I've worked at some pretty thoughtful bars, where the level of craft and attention to detail were absolutely mind blowing. At my last bar, The Interval in San Francisco, we stirred our drinks with thermometers to achieve perfectly consistent dilution and at staff meetings we tested our liquid measurements against a graduated cylinder. We blind tasted and scrutinized the pedigree of every product we carried, and labored tirelessly to refine and perfect our drink recipes, all in the pursuit of making the best version of a cocktail we could for our customers.

That was our thing and it was wonderful. Though what works at a bar like The Interval can be totally unreasonable at home. I live in a small apartment, I have to choose between a dozen different homemade syrups and open bottles of vermouth in the fridge or, you know, food. Do I really need four mixing glasses in my cupboard? I have very limited space in there and it might nice to own a food processor. What to do?

If a cocktail tastes great, It's a great cocktail. Bespoke, house-made ingredients, complicated, time-consuming procedures, fancy equipment and rare, expensive ingredients are not inherently necessary for making a delicious cocktail. Those tools are wonderful in the right context, but they don't always make sense and can even make a cocktail worse if they are used unnecessarily. There is a basic level of quality that should be observed -- you can only get so far with well whisky and soda gun ginger ale -- but making a great cocktail doesn't have to be complicated.

We live in very fortunate times, as there is such a bountiful variety of excellent spirits and beverage products available almost anywhere. We don't have to make every ingredient in house to have a good cocktail anymore, and often it doesn't make sense to do so. There are hundreds of dedicated and experienced producers out there making spirits, bitters, syrups, soft drinks and other ingredients at a much higher level of quality than I could ever imagine making in my kitchen at home.

If you have the time, space, desire and resources to make your own tonic, go for it! But if your goal is to just make a delicious g&t for you and your friends, you simply have to buy a good gin, buy a good tonic and slice some citrus. Then you have a cocktail that's as good as the ones served at top cocktail bars, and it didn't take years of experience to achieve. More importantly, you can easily make something that works for you, your tastes and your budget and it will be more special and unique.

Exhausted from making cocktails all day at work and fed up with keeping a variety of bespoke ingredients around the house, my at home drink making had devolved into opening a bottle of wine or maybe pouring some whisky over ice if I remembered to make it. But I love hosting and I wanted to serve cocktails with a high level of quality to my thirsty friends. My girlfriend challenged me to create one house cocktail that everyone would enjoy. It had to be simple, easy for anyone to make and the ingredients had to be readily available. Also, it had to be pink, made with tequila and named The Happy Rabbit. Thus our house cocktail was born:

Happy Rabbit (Recipe)

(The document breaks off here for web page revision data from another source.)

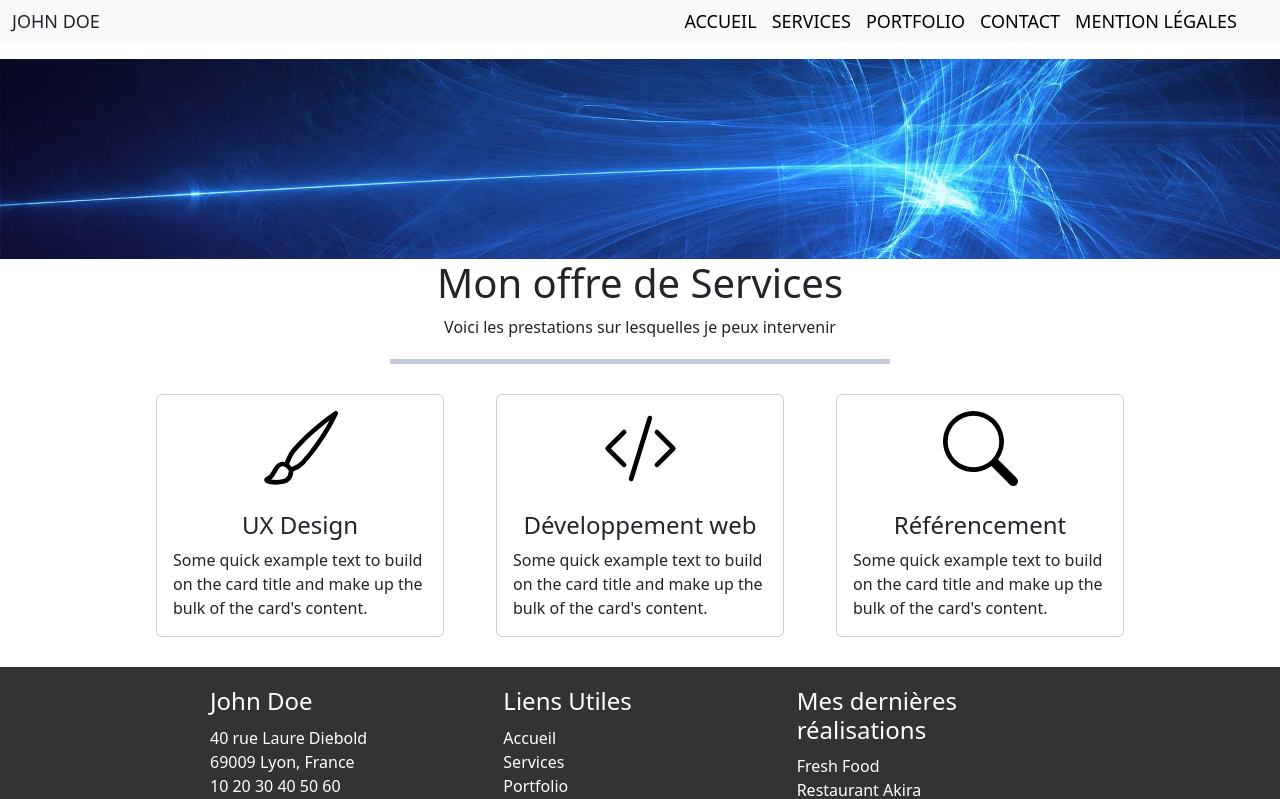
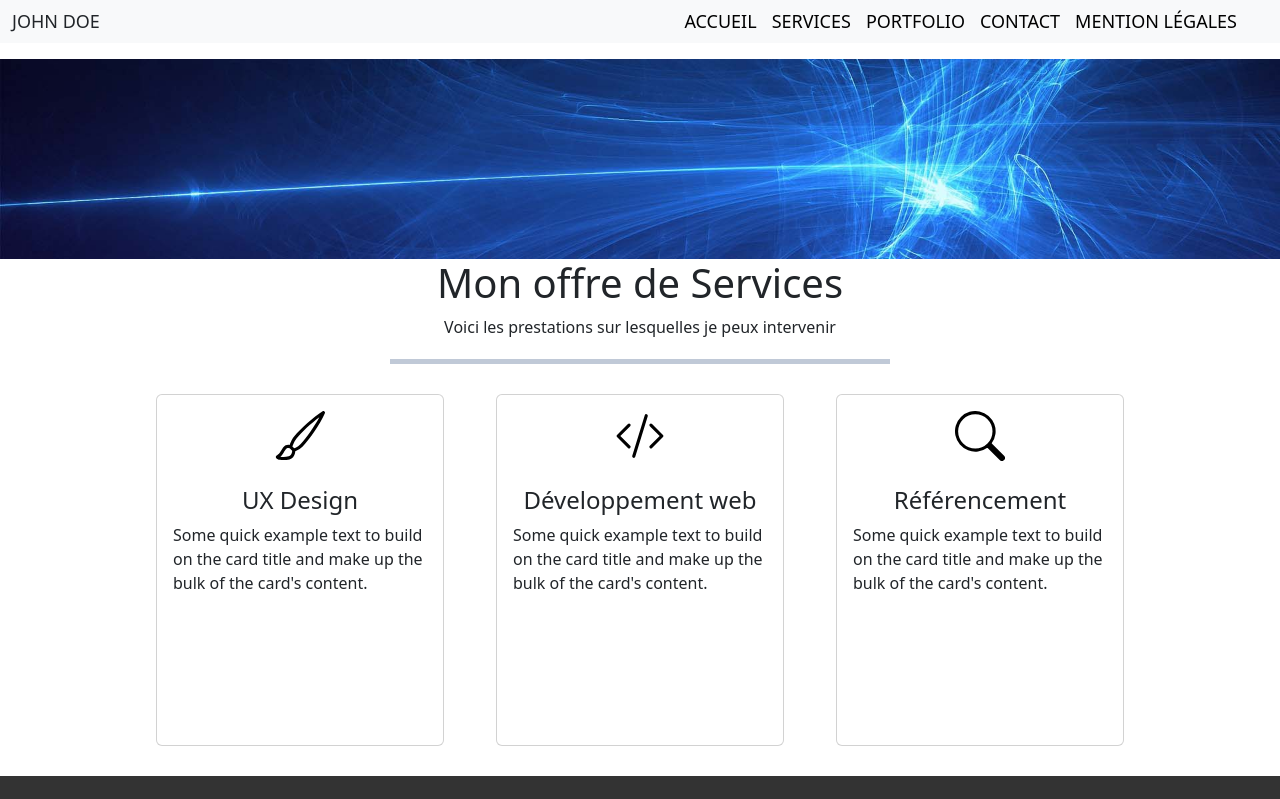
Before and after one commit to Gaelprod974/MOUTAMA_Gael_Devoir_5_Creez_votre_portfolio_avec_ReactJS, a React (Create React App) app: page /Services in a window 1280 px wide. Shown: the top 799 px of the page. Built offline with nearby package versions, Linux system fonts and the light colour scheme.

Commit message:
Modif Page Service

```diff
--- a/src/Components/Style/Services.css
+++ b/src/Components/Style/Services.css
@@ -28,6 +28,8 @@
   display: flex;
   flex-direction: column;
   align-items: center; /* Centre horizontalement */
+  height: 350px;
+
 }
 
 .Card {
@@ -41,8 +43,8 @@
 }
 
 .Card img {
-    width:75px;
-    height: 75px;
+  width:50px;
+  height: 50px;
   margin-bottom: 25px; /* Espacement entre l'image et les autres éléments */
   object-fit: cover; /* Coupe ou ajuste l'image selon les dimensions */
 }
```
Lines whose indentation alone changed are shown as unchanged.
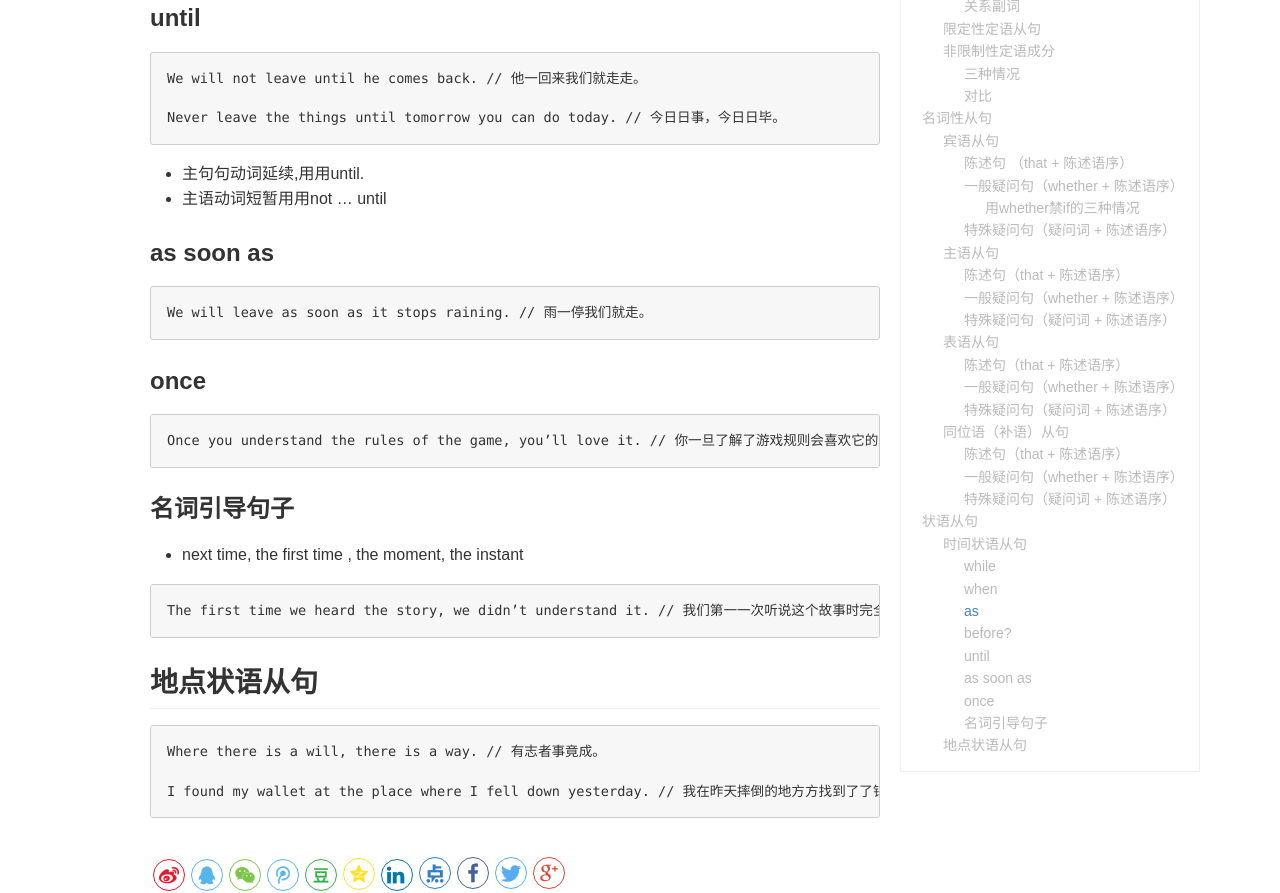
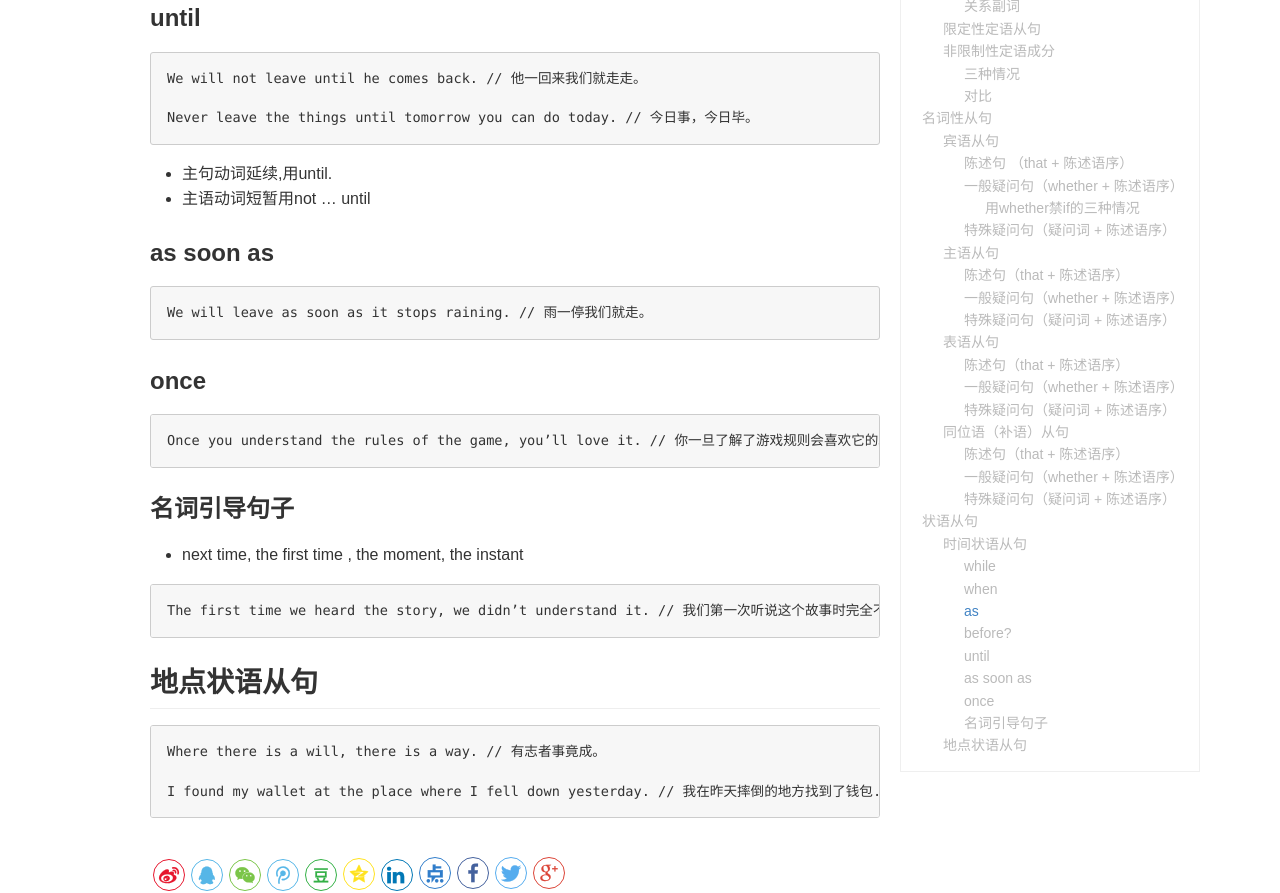
Before and after one commit to SPARON/blog-2016-2, a Jekyll site: the page built from _posts/2020-07-01-【英语】语法基础知识.md, in a window 1280 px wide and 1400 px high, scrolled down 8569 px. Shown: the part 347-1240 px from the top of the window. Built offline with Jekyll 4.4.1, drawn with Linux system fonts in a browser that asks for light colours; comment, search, counter and statistics services are not loaded.

Commit message:
修正重复字

````diff
--- a/_posts/2020-07-01-【英语】语法基础知识.md
+++ b/_posts/2020-07-01-【英语】语法基础知识.md
@@ -372,11 +372,11 @@
 ```
 We will not leave until he comes back. // 他一回来我们就⾛走。
 
-Never leave the things until tomorrow you can do today. // 今⽇日事，今⽇日毕。
+Never leave the things until tomorrow you can do today. // 今日事，今日毕。
 ```
 
-- 主句句动词延续,⽤用until.
-- 主语动词短暂⽤用not ... until
+- 主句动词延续,⽤until.
+- 主语动词短暂⽤not ... until
 
 ### as soon as
 
@@ -395,7 +395,7 @@
 - next time, the first time , the moment, the instant
 
 ```
-The first time we heard the story, we didn’t understand it. // 我们第⼀一次听说这个故事时完全不不懂。
+The first time we heard the story, we didn’t understand it. // 我们第一次听说这个故事时完全不懂。
 ```
 
 ## 地点状语从句
@@ -403,5 +403,5 @@
 ```
 Where there is a will, there is a way. // 有志者事竟成。
 
-I found my wallet at the place where I fell down yesterday. // 我在昨天摔倒的地⽅方找到了了钱包.
+I found my wallet at the place where I fell down yesterday. // 我在昨天摔倒的地方找到了钱包.
 ```
````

1.5oz - Blanco Tequila

Half of a squeezed lime

One pinch of salt

Top up with guava flavored soda

Build all ingredients in a rocks glass with ice and enjoy. (Cute garnish optional)

It was a huge hit! Refreshing, balanced and easy to make. The proportions can vary a little and it still tastes great, and the ingredients aren't terribly hard to find or keep around. Any good 100% de Agave blanco tequila will work for this cocktail. I used Bundaberg Guava Soda, but it works with other brands as well. The cocktail can also be made as a large batch in a pitcher or a punch bowl to serve a group of friends.